Untangling spaghetti code

posted by Cireon on 14 September 2019 at 03:09 | Discuss on our Forums

Spaghetti code is a term that has become disliked by RuneScape players and developers alive. Spaghetti code is often given as reason we are not seeing certain updates or reworks come out in RuneScape. Spaghetti code refers to code that is just as long and tangled as actual spaghetti. Modern programming languages have many ways of keeping code organised. Subroutines that execute a single action can be abstracted into methods, and classes are used to group methods pertaining to a single type of object together. Sometimes it is just easier to tack on a few lines of code to an existing block of code just to make things work. Over time, you end up with long blocks of code without a clear structure, making it hard to maintain, work with, or add features to. In turn, incomprehensible code makes it easier to accidentally introduce bugs.

Spaghetti code is actually somewhat of a negative term in itself. A more neutral - or professional - term would be technical debt. This term is surprisingly appropriate, since it resembles a debt you could accrue in the real world by taking out a loan. Put quick and simply: whenever a developer makes the decision to take a shortcut in the code rather than doing things the right way to get something done quicker now, they are taking a loan. In technical debt, the debt is measured in time. You save time now, but in the future you may have to go back and fix the code, because it blocks a different feature.

Just like a real debt, technical debt accumulates interest over time. Whenever you touch code that already contains technical debt, you have to work with the shortcut you (or another developer) made earlier, which takes more time (the interest, since debt is measured in time, remember!) than if you had taken the right approach from the start.

So to summarise: spaghetti code, or technical debt, is caused by a programmer making the choice to not implement the "right" solution now, but leaving that for the future, gaining valuable time now, but potentially having to spend lots of time in the future to fix the mess you just made.

As I explained, spaghetti code is often a negative term, but is technical debt in itself a bad thing?

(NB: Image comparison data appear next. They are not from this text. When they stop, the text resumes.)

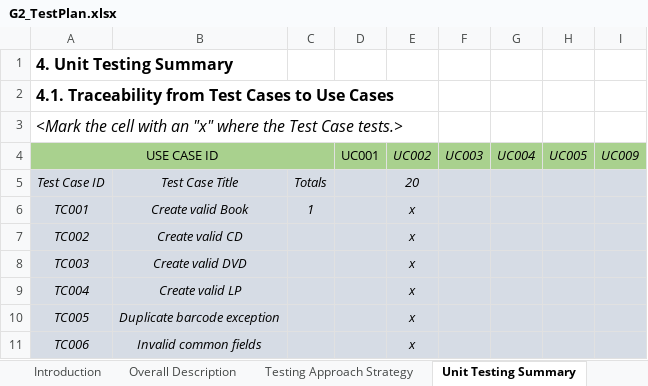
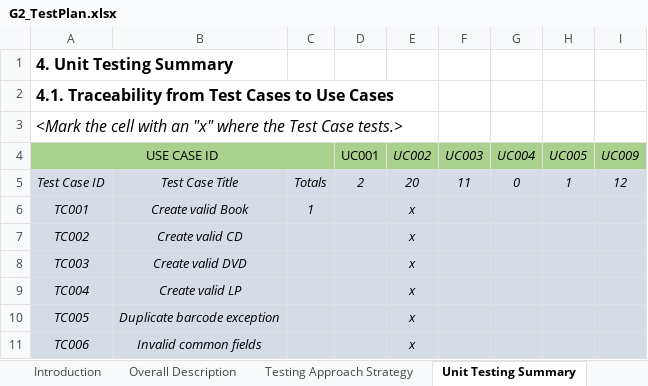
Before and after one commit to lucasnhandang/ISD.ICT.20242-02, an Excel workbook: Testing/G2_TestPlan.xlsx, sheet Unit Testing Summary, drawn as a sheet; only a part is shown; values as stored, in another font and other column widths than the file's, no borders; the diff names each change by its address in the sheet, - before the commit and + after, or states it on an @@ line.

Commit message:
Add files via upload

```diff
--- a/Testing/G2_TestPlan.xlsx (sheet Unit Testing Summary)
+++ b/Testing/G2_TestPlan.xlsx (sheet Unit Testing Summary)
-D5 (UC001): (empty)
+D5 (UC001): 2
-F5 (UC003): (empty)
+F5 (UC003): 11
-G5 (UC004): (empty)
+G5 (UC004): 0
-H5 (UC005): (empty)
+H5 (UC005): 1
-I5 (UC009): (empty)
+I5 (UC009): 12
```
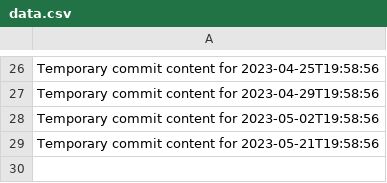
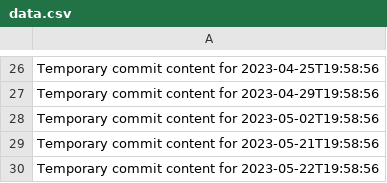
Before and after one commit to hinase01/cloud-783-k, a CSV file: data.csv, drawn as a sheet; only a part is shown, gaps mark what is left out; the diff names each change by its address in the sheet, - before the commit and + after, or states it on an @@ line.

```diff
--- a/data.csv
+++ b/data.csv
+row 30: Temporary commit content for 2023-05-22T19:58:56
```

The way we often hear about it from Jagex makes it sound that way, but it is not necessarily true. Technical debt can be caused by programmers who lack the skill to come up with a right solution, but more often it is actually a conscious choice. Building the right solution can sometimes take days, whereas a quick hack might get around the problem within a few minutes. Even though you are not really solving the problem, if you have a deadline looming up ahead of you, it may be valid to push the problem forward in time.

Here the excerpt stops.